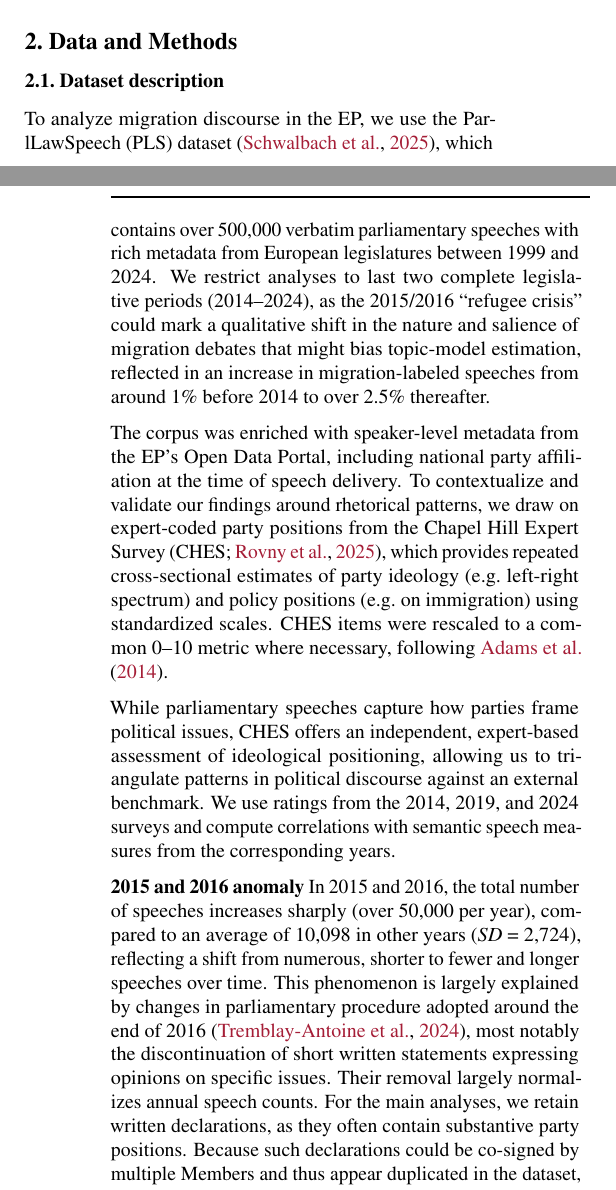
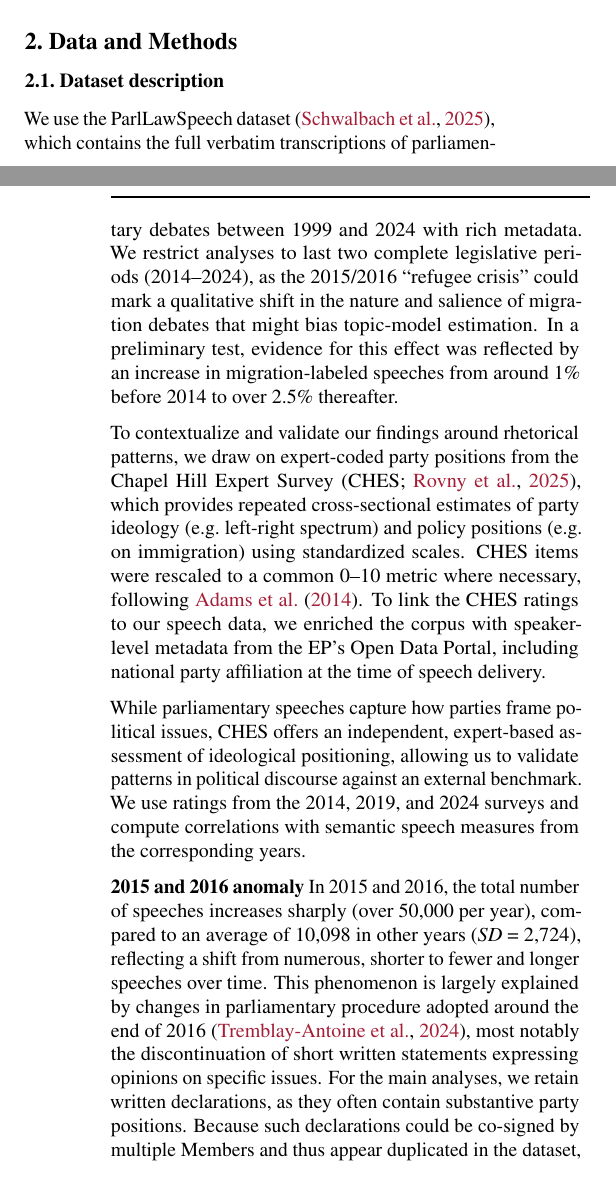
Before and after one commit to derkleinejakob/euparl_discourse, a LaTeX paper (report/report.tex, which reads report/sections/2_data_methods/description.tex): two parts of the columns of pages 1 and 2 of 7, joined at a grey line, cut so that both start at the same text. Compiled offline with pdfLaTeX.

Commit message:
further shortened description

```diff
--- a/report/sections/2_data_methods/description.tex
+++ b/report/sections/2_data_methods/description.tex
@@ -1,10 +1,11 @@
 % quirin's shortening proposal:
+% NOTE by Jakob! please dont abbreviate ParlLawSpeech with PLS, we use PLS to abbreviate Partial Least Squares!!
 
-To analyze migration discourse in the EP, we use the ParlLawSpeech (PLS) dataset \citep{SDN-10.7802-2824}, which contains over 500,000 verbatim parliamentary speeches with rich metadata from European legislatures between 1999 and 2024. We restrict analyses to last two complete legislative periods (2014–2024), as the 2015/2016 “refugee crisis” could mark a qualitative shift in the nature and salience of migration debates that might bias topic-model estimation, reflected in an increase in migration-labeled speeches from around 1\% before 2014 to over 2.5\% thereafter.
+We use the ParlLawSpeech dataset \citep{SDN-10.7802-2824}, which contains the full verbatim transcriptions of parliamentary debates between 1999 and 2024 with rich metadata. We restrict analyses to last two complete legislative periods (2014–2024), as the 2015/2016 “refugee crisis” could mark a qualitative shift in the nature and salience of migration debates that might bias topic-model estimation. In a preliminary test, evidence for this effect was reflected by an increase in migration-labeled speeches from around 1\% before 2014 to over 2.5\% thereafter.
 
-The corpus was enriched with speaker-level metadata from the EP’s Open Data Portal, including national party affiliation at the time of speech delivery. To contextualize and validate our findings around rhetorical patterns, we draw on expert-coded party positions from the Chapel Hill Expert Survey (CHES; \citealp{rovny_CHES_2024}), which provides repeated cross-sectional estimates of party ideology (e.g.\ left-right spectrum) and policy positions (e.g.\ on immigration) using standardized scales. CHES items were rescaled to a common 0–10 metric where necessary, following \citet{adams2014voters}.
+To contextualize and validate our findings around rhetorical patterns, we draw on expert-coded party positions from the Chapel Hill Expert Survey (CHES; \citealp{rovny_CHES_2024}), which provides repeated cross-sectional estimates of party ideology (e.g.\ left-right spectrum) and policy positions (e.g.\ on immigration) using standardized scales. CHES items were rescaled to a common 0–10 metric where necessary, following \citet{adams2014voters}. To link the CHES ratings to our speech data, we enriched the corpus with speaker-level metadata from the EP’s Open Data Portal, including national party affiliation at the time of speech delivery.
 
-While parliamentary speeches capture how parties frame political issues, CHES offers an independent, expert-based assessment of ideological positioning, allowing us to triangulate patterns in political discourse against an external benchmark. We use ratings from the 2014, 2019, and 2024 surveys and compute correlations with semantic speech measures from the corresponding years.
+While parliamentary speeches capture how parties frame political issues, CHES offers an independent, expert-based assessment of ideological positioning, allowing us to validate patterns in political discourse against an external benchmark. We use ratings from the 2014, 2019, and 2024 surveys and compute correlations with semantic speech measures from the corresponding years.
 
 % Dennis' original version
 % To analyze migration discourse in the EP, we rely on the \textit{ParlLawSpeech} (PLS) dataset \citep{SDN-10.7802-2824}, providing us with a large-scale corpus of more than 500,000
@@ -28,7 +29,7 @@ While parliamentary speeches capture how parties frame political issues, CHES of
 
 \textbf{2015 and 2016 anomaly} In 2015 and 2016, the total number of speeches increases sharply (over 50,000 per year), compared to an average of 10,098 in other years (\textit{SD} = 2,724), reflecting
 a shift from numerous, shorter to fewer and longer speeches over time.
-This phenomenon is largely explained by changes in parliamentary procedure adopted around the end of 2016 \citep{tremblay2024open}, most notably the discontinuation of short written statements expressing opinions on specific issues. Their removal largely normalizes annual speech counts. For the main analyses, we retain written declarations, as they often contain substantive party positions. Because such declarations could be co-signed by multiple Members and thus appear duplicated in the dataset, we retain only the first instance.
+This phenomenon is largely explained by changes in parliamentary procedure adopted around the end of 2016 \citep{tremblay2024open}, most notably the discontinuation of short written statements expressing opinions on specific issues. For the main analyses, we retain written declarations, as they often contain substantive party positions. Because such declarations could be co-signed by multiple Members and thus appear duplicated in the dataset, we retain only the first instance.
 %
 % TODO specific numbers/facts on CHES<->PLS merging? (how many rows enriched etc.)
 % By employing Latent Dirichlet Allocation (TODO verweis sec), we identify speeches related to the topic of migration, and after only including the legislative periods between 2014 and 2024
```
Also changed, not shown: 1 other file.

* * *

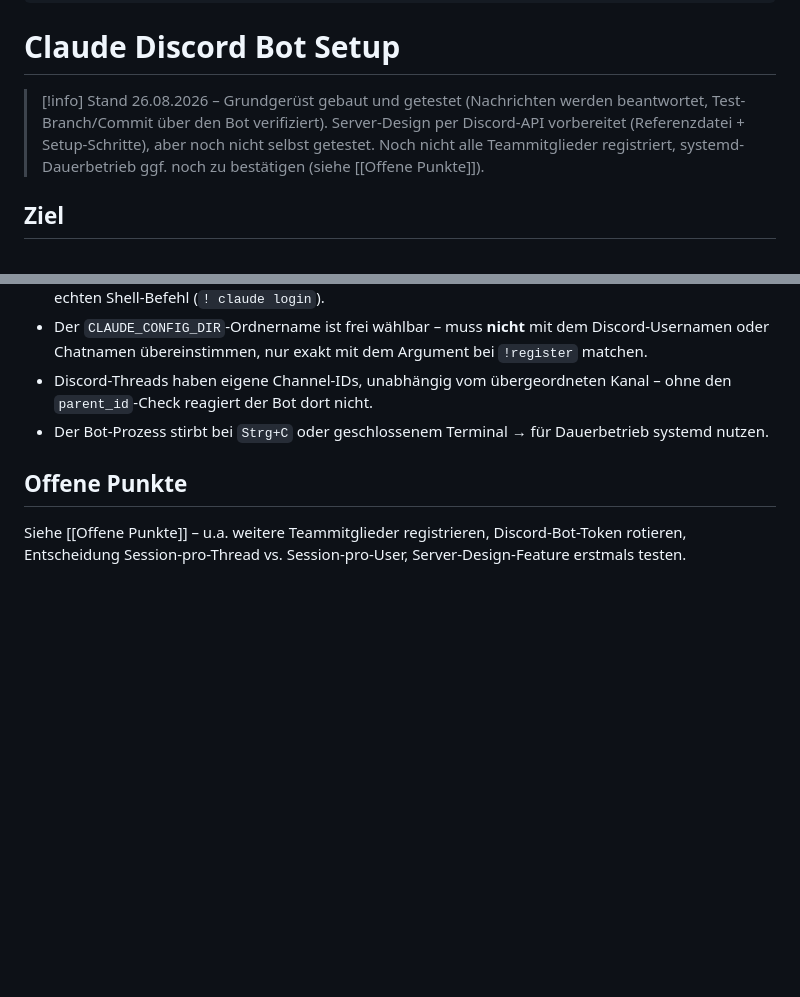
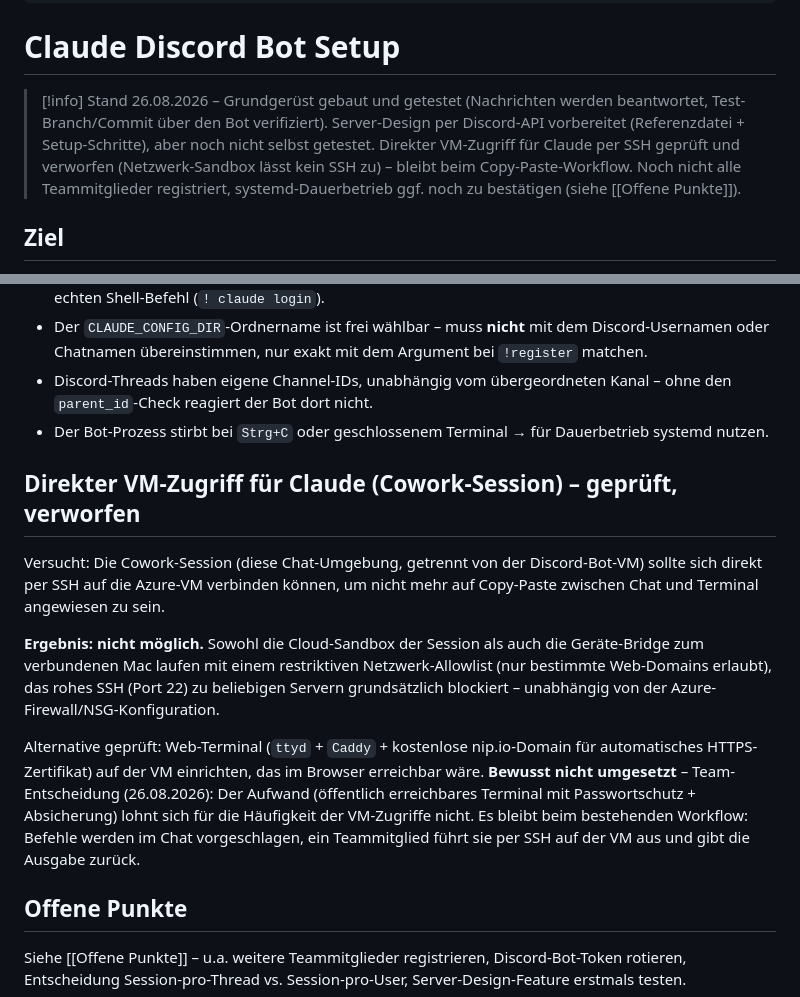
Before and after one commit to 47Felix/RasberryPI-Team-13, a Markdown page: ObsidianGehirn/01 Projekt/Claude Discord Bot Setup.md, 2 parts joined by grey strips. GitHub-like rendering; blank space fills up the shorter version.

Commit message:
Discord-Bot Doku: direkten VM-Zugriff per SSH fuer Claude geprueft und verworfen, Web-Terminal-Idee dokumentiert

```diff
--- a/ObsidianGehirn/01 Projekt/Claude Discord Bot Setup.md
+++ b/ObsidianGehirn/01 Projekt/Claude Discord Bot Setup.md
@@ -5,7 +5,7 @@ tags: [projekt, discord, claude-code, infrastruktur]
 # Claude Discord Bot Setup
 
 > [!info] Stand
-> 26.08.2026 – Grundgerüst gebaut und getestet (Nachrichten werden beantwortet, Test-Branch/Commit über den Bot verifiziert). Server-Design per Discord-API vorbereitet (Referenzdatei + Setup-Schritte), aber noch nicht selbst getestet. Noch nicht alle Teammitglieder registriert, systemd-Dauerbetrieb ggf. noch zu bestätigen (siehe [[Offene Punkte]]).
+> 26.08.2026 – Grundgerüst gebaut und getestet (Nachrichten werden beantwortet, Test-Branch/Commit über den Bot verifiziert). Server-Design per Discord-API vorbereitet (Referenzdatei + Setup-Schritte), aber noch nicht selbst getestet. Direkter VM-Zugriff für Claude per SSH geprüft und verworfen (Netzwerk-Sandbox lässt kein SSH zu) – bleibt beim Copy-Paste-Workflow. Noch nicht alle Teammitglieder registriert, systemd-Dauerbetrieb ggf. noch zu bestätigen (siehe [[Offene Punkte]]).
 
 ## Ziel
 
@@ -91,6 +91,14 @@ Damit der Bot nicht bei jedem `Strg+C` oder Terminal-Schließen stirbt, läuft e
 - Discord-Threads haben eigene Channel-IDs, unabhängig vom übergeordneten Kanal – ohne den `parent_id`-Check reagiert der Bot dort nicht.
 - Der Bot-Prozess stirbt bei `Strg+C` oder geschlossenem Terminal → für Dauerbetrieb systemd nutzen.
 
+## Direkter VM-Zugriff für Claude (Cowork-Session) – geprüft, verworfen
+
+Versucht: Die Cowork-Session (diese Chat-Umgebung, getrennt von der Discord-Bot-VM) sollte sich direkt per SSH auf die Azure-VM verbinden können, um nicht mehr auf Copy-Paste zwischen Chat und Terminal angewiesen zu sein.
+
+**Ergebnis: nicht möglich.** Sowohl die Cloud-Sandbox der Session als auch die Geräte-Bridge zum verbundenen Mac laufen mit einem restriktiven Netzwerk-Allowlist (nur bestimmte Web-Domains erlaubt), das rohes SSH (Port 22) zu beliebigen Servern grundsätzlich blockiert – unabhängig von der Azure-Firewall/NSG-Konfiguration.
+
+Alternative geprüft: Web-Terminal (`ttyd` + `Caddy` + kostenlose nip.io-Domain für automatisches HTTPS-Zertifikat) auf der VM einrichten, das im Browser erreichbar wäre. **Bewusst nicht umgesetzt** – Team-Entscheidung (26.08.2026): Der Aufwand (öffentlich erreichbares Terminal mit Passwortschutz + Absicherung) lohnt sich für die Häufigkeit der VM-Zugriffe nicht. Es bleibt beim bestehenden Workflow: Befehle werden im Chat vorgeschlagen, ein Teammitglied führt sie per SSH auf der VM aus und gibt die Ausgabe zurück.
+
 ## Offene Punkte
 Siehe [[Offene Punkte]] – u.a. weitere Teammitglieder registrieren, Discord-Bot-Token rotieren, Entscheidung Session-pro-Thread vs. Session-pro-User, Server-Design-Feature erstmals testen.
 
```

WHAT IS NEEDED: Filter the entries above down to the lines that contain the word "Referenzdatei".

RESULT FOR THIS EXERCISE:
-> 26.08.2026 – Grundgerüst gebaut und getestet (Nachrichten werden beantwortet, Test-Branch/Commit über den Bot verifiziert). Server-Design per Discord-API vorbereitet (Referenzdatei + Setup-Schritte), aber noch nicht selbst getestet. Noch nicht alle Teammitglieder registriert, systemd-Dauerbetrieb ggf. noch zu bestätigen (siehe [[Offene Punkte]]).
+> 26.08.2026 – Grundgerüst gebaut und getestet (Nachrichten werden beantwortet, Test-Branch/Commit über den Bot verifiziert). Server-Design per Discord-API vorbereitet (Referenzdatei + Setup-Schritte), aber noch nicht selbst getestet. Direkter VM-Zugriff für Claude per SSH geprüft und verworfen (Netzwerk-Sandbox lässt kein SSH zu) – bleibt beim Copy-Paste-Workflow. Noch nicht alle Teammitglieder registriert, systemd-Dauerbetrieb ggf. noch zu bestätigen (siehe [[Offene Punkte]]).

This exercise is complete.